## Goal of the exercise
Return, from the data below, each line that contains the word "cursor".

BEGIN

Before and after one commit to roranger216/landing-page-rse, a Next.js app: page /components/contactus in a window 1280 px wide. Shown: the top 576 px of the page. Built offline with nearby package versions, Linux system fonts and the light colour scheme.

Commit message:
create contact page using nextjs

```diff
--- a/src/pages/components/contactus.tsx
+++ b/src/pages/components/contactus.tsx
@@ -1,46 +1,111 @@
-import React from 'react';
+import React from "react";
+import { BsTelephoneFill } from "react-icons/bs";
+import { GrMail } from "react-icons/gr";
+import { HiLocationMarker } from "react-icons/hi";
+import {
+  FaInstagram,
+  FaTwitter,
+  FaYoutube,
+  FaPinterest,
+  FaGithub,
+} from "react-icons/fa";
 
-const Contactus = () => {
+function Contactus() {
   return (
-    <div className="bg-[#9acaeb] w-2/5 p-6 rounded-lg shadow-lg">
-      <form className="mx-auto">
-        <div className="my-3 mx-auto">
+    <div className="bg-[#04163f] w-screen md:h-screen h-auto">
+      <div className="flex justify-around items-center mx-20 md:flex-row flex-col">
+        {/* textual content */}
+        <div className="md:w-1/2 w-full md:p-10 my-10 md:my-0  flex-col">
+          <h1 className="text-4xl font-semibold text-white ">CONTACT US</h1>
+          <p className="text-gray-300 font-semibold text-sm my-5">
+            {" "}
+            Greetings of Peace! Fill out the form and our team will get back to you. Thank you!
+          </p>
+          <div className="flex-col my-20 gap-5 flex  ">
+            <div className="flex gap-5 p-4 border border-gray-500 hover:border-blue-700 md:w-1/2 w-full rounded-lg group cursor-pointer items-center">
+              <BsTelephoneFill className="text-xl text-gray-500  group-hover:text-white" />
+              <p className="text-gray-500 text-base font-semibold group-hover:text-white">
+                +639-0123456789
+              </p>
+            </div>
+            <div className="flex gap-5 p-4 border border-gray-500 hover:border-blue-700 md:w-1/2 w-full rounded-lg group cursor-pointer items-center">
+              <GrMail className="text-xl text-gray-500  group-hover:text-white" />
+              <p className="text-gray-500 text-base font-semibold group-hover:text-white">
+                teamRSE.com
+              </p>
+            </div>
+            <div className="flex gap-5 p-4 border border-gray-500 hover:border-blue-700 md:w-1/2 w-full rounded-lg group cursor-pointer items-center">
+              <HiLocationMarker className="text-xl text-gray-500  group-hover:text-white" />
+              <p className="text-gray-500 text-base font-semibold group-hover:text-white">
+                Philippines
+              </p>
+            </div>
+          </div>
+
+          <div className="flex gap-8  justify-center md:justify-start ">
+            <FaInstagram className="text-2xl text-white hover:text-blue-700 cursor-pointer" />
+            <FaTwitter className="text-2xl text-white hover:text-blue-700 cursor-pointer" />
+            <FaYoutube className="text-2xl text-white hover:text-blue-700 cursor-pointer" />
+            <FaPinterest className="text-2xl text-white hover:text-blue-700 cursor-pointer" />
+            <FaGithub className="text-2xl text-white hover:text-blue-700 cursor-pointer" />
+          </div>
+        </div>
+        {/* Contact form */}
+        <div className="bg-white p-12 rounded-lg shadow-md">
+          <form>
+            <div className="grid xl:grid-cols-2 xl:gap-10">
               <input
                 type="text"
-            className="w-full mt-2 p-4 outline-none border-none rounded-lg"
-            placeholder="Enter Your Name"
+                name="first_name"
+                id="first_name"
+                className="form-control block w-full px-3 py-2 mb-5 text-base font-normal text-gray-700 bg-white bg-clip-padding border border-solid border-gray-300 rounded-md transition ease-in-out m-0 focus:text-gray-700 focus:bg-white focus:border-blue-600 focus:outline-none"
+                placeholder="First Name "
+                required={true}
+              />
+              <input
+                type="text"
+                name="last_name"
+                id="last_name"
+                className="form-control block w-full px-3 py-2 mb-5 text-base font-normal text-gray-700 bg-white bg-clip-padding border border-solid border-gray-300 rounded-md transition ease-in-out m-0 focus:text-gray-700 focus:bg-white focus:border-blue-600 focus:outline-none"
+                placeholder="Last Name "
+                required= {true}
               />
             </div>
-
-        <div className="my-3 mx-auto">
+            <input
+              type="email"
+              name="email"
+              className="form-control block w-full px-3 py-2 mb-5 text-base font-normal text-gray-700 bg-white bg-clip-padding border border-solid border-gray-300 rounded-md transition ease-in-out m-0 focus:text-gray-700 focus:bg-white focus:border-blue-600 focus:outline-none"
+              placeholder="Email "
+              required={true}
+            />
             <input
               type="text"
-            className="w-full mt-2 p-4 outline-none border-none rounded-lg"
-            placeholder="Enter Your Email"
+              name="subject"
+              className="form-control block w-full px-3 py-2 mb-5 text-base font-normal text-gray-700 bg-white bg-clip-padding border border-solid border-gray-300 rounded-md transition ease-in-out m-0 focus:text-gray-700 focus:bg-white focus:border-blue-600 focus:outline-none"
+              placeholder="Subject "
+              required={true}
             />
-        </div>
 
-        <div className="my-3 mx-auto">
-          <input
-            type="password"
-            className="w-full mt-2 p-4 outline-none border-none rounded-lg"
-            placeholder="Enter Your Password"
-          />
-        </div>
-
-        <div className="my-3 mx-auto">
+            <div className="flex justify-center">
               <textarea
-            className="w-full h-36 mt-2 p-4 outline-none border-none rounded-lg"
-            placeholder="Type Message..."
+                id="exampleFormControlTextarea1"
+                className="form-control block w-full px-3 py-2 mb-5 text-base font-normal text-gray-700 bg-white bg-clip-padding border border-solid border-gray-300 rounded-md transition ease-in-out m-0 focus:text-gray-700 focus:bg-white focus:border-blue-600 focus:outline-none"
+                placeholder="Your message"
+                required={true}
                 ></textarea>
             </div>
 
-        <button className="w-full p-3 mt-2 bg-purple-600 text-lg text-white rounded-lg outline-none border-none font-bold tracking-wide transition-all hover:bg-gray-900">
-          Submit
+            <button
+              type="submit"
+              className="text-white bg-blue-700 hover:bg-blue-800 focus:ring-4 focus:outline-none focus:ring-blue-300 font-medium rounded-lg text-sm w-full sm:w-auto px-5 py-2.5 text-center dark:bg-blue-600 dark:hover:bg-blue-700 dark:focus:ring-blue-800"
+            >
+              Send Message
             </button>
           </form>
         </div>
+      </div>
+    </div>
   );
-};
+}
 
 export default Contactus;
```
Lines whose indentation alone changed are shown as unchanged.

END

## Solved problem
+            <div className="flex gap-5 p-4 border border-gray-500 hover:border-blue-700 md:w-1/2 w-full rounded-lg group cursor-pointer items-center">
+            <div className="flex gap-5 p-4 border border-gray-500 hover:border-blue-700 md:w-1/2 w-full rounded-lg group cursor-pointer items-center">
+            <div className="flex gap-5 p-4 border border-gray-500 hover:border-blue-700 md:w-1/2 w-full rounded-lg group cursor-pointer items-center">
+            <FaInstagram className="text-2xl text-white hover:text-blue-700 cursor-pointer" />
+            <FaTwitter className="text-2xl text-white hover:text-blue-700 cursor-pointer" />
+            <FaYoutube className="text-2xl text-white hover:text-blue-700 cursor-pointer" />
+            <FaPinterest className="text-2xl text-white hover:text-blue-700 cursor-pointer" />
+            <FaGithub className="text-2xl text-white hover:text-blue-700 cursor-pointer" />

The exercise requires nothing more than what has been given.